Upon entering the store, I made a bee-line to the kid’s section to start my shopping and the first shoe my eyes settled on was, you guessed it, the exact pair I ordered online. The very pair I was told wasn’t in stock any longer. I asked an associate if they had it in the size I needed, to which he replied: “I’m sure we do, we have a ton of these in stock.” He went into the back and returned two minutes later with the shoes, which I promptly paid for and then left.
At the end of the day, the manner in which I bought the shoes would have been the same, for both me and the retailer, had this transaction taken place the same day my parents brought that VCR home in 1984. The fact the retailer has invested millions in its omnichannel strategy didn’t help either of us at all. In fact, this investment actually made things worse because it made completing my task more difficult and as a result cost them a customer.
So what are the key takeaways here? That Raiders of the Lost Ark is a slightly flawed but nonetheless brilliant movie? Certainly. But from a CX perspective: omnichannel done poorly can be more detrimental to your brand than omnichannel not done at all.
Let’s face it: your customers don’t care why you operate your call centers, stores and ecommerce units separately, or that the communication process between your mobile app development team and your store or branch network is challenging. All they care about is getting what they need from your business, when they need it, with as little effort as possible. For you, that means delivering an enriching and consistent experience across all channels.
So how do you deliver great omnichannel CX? The first step is both listening and acting on your VoC across channels and touchpoints in a connected and joined up manner. Only then can you find out about, diagnose, size and resolve the issues your customers face when they attempt to give you their money.
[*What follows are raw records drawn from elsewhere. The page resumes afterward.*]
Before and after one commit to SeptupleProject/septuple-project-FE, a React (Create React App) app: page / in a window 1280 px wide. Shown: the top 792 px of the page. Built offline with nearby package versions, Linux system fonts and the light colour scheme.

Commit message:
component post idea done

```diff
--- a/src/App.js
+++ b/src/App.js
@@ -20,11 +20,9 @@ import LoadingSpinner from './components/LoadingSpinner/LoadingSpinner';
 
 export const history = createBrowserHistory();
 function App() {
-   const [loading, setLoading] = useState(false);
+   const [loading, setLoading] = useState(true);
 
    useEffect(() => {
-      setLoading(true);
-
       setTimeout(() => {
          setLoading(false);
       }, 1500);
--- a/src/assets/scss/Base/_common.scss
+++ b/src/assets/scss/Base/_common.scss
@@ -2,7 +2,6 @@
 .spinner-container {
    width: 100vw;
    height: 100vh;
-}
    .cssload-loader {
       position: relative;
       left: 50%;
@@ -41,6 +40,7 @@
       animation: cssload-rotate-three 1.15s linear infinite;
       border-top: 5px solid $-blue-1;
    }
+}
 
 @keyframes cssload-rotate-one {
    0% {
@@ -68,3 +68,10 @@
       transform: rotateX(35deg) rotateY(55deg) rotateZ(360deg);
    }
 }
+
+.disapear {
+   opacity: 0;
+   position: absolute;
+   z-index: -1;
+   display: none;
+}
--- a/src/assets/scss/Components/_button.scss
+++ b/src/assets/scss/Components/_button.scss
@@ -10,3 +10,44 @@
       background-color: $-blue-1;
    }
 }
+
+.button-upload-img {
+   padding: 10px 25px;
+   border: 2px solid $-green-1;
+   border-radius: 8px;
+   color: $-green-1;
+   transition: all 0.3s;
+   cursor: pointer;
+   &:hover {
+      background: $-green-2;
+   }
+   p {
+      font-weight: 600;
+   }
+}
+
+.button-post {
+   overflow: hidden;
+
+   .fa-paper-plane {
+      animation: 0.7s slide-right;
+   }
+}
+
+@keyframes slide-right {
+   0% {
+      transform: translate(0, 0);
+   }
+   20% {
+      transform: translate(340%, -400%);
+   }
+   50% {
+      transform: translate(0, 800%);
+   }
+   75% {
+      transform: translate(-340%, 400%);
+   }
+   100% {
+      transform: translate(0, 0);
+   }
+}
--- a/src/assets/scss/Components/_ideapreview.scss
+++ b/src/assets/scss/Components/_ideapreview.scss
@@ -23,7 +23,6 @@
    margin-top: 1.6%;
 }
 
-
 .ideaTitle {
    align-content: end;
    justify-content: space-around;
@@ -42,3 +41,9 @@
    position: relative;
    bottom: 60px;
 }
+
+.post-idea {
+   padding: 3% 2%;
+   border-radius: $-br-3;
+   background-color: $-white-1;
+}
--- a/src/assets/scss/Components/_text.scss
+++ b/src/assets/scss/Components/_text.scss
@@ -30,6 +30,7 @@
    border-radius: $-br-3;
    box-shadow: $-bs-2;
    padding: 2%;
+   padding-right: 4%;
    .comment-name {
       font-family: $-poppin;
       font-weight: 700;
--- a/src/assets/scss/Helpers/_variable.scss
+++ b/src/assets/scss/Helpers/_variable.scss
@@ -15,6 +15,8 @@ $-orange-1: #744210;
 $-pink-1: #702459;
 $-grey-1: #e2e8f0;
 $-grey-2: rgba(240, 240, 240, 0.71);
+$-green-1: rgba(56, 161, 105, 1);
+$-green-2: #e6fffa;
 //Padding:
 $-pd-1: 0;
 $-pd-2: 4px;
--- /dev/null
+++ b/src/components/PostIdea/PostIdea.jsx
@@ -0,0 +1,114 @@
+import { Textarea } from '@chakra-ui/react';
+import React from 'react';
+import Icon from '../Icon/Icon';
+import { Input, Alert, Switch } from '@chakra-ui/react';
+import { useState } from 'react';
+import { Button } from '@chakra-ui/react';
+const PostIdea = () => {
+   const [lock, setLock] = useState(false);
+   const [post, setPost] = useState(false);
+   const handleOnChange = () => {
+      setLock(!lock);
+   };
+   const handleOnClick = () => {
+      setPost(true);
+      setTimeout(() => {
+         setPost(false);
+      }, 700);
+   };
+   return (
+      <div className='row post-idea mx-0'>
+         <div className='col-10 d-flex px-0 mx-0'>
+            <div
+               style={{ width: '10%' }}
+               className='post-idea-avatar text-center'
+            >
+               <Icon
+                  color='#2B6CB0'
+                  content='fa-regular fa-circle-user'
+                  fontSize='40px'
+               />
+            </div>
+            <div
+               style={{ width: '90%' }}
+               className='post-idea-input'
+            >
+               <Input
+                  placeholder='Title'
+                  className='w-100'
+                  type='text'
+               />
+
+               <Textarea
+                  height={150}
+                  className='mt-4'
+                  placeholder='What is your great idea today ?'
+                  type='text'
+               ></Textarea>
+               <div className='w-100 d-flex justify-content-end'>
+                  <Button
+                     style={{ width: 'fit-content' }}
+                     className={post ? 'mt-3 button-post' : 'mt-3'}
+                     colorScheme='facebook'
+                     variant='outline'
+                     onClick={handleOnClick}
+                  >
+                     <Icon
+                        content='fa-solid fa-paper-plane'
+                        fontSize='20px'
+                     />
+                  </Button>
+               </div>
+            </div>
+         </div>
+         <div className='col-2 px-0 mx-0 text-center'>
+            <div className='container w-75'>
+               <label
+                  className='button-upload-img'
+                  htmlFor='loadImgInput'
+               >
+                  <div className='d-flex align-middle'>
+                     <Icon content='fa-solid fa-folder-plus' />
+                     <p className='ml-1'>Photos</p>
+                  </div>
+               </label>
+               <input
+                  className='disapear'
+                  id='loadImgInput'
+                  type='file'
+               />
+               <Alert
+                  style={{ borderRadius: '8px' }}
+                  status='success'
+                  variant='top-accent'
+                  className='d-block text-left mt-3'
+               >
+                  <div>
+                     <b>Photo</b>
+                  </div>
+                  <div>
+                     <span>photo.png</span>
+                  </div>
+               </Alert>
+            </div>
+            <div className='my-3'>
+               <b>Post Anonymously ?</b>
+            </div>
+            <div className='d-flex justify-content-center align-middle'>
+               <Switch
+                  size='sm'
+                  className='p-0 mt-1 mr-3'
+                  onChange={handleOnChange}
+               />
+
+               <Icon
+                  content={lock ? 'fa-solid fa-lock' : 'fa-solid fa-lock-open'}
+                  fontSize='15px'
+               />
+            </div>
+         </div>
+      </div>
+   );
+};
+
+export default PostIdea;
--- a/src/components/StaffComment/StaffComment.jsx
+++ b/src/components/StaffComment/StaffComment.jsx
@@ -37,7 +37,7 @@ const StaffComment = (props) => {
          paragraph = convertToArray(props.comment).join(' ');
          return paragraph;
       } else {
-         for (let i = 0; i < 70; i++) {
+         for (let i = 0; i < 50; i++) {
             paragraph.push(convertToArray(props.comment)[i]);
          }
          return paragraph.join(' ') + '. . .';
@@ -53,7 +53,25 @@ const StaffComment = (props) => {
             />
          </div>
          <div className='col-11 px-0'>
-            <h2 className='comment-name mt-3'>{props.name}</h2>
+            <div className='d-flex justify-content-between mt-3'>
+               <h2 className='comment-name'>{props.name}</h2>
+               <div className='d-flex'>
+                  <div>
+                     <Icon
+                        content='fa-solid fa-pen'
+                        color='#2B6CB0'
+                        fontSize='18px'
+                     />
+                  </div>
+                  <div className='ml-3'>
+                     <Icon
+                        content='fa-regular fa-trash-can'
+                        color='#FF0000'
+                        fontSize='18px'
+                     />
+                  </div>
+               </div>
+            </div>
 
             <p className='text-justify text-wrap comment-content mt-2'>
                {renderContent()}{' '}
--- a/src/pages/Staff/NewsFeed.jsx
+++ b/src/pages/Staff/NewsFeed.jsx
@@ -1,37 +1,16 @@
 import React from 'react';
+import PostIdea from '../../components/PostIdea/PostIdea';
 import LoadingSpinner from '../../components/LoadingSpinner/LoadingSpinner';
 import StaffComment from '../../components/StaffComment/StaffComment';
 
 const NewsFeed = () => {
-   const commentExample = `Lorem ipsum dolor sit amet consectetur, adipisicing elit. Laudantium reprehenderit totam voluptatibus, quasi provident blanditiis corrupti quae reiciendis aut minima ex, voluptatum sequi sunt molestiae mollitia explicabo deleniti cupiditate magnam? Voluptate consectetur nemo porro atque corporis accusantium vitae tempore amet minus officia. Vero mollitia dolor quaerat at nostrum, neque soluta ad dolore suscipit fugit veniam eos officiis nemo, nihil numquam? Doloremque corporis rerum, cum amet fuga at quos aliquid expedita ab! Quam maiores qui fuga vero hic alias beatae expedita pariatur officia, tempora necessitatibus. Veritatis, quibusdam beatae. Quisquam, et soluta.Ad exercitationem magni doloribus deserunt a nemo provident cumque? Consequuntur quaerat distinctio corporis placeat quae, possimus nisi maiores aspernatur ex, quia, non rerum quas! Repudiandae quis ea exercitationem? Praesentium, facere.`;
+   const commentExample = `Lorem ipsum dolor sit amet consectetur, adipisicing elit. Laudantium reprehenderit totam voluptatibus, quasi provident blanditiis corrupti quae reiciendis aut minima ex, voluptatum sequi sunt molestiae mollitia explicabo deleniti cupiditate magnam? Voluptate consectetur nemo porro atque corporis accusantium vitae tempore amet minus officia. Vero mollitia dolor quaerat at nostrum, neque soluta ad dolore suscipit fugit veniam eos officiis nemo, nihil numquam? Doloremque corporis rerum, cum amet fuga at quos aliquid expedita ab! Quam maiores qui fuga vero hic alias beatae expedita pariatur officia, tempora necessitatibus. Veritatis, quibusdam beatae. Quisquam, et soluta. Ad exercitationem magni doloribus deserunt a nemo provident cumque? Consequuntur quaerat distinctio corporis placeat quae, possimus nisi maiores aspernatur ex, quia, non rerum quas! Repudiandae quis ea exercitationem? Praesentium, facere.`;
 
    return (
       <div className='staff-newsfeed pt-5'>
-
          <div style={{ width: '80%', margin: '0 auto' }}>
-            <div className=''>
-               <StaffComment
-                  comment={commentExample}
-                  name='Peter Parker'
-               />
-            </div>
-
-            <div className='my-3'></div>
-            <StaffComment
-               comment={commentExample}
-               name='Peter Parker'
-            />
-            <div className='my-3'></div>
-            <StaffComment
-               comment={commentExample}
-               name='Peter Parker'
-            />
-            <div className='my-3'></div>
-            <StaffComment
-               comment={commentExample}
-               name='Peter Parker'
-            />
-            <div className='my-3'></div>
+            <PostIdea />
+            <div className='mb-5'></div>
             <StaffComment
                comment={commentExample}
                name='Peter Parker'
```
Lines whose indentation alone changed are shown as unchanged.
Are you guilty of the 10 signs of disconnected customer listening? Check out the OpinionLab strategy guide to find out.« Back to all CX LabNotes Blog